To test the hypothesis that prescription opioid use is an independent risk factor for invasive pneumococcal disease (IPD).
Nested case–control study.
Tennessee Medicaid database linked to Medicare and Active Bacterial Core surveillance system databases (1995 to 2014).
1,233 case patients with IPD aged 5 years and older matched to 24,399 control participants by diagnosis date, age, and county of residence.
Opioid use was measured on the basis of pharmacy prescription fills. Invasive pneumococcal disease (IPD) was defined by the isolation of Streptococcus pneumoniae from a normally sterile site. The odds of current opioid use were compared between the case and control groups, accounting for known IPD risk factors. Secondary analyses categorized opioid use by opioid characteristics, applied an IPD risk score to assure comparability between exposure groups, and analyzed pneumonia and nonpneumonia IPD cases separately.
Persons in the case group had greater odds than control participants of being current opioid users (adjusted odds ratio [aOR], 1.62 [95% CI, 1.36 to 1.92]). Associations were strongest for opioids that were long acting (aOR, 1.87 [CI, 1.24 to 2.82]), of high potency (aOR, 1.72 [CI, 1.32 to 2.25]), or were used at high dosages (50 to 90 morphine milligram equivalents [MME]/d: aOR, 1.71 [CI, 1.22 to 2.39]; ≥90 MME/d: aOR, 1.75 [CI, 1.33 to 2.29]). Results were consistent when the IPD risk score was taken into account and pneumonia and nonpneumonia IPD were analyzed separately.

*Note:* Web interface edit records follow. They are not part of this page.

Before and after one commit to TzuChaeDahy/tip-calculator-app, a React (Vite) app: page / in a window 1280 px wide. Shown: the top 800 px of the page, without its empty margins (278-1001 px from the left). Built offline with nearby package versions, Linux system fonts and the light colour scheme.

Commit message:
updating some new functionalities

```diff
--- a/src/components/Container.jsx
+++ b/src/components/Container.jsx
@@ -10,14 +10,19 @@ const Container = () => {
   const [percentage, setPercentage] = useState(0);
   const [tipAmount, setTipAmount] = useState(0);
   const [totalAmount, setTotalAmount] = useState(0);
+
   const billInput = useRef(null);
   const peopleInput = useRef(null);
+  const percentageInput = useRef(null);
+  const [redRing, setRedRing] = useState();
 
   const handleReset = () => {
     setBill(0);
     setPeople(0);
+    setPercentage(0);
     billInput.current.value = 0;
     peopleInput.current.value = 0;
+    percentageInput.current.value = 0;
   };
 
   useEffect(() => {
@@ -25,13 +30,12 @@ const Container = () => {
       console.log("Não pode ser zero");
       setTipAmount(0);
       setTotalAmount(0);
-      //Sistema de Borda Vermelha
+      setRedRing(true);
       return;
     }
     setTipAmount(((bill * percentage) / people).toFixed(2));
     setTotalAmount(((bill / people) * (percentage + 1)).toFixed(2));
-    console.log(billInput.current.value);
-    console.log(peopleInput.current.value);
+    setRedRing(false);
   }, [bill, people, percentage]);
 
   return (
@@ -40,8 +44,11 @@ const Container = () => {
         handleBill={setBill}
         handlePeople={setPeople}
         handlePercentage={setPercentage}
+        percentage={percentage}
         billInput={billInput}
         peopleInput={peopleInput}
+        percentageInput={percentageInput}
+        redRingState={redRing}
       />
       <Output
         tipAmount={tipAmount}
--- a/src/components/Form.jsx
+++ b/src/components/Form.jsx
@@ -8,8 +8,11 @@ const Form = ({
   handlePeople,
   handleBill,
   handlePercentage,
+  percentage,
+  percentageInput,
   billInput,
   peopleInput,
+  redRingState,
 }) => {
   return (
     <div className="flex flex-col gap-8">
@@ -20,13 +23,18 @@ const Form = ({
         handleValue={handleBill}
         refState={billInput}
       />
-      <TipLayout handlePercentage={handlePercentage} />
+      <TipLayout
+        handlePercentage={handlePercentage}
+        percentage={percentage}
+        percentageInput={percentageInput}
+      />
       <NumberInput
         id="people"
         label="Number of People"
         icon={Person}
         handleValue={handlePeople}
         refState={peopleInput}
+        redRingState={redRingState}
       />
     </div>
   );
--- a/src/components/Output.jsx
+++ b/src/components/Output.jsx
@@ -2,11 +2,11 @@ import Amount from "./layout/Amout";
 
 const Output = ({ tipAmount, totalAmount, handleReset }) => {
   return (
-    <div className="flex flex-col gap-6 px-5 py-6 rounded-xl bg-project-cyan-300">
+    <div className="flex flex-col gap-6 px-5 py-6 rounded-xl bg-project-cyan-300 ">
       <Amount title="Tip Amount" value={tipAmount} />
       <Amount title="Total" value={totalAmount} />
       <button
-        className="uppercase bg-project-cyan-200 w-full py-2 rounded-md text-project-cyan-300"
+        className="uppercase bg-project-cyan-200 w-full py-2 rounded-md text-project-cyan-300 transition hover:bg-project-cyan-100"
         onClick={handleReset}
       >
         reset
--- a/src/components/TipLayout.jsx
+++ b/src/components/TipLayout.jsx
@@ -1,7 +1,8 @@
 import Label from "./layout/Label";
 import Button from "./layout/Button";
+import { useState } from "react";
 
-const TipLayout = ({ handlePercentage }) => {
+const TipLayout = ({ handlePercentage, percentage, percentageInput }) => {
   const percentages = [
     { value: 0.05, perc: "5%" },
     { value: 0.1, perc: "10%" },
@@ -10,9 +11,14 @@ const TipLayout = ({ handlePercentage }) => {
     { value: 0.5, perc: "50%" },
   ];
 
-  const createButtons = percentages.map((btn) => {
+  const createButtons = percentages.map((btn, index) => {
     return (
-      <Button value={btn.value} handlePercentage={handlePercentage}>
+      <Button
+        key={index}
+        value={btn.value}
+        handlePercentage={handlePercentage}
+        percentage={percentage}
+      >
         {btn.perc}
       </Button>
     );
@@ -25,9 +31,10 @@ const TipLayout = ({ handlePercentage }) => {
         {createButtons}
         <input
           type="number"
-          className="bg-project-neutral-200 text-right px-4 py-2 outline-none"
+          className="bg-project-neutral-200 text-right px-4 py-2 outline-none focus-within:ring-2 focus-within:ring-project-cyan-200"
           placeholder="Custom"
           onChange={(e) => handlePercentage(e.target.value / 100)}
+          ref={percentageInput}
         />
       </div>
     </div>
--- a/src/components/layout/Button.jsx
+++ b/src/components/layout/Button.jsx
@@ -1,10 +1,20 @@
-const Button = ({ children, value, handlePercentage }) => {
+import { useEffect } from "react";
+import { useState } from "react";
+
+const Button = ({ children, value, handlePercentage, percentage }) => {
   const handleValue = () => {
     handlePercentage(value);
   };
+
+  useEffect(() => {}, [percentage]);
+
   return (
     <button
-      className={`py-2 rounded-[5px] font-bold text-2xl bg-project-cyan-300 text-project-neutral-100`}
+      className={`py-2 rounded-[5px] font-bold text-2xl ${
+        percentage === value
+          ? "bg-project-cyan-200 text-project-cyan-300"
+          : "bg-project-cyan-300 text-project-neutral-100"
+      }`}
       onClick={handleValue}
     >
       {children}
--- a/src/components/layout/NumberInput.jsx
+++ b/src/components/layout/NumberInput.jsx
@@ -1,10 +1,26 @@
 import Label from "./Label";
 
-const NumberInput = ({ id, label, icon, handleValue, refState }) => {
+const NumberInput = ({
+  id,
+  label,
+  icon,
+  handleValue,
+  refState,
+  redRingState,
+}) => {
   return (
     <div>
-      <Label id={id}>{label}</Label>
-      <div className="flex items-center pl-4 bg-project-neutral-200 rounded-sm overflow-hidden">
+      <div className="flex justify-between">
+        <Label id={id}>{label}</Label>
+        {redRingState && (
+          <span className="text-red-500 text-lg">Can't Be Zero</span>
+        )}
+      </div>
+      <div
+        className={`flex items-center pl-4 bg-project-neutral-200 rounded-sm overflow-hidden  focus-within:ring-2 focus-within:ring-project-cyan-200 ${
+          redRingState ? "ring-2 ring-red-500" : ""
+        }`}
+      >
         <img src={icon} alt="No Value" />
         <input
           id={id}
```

Unmeasured confounding and measurement error, although sensitivity analyses suggested that neither was likely to affect results. Actual opioid use and other nonprescription use (such as illicit opioid use) were not measured.
Opioid use is associated with an increased risk for IPD and represents a novel risk factor for these diseases.
Primary Funding Source:
National Institutes of Health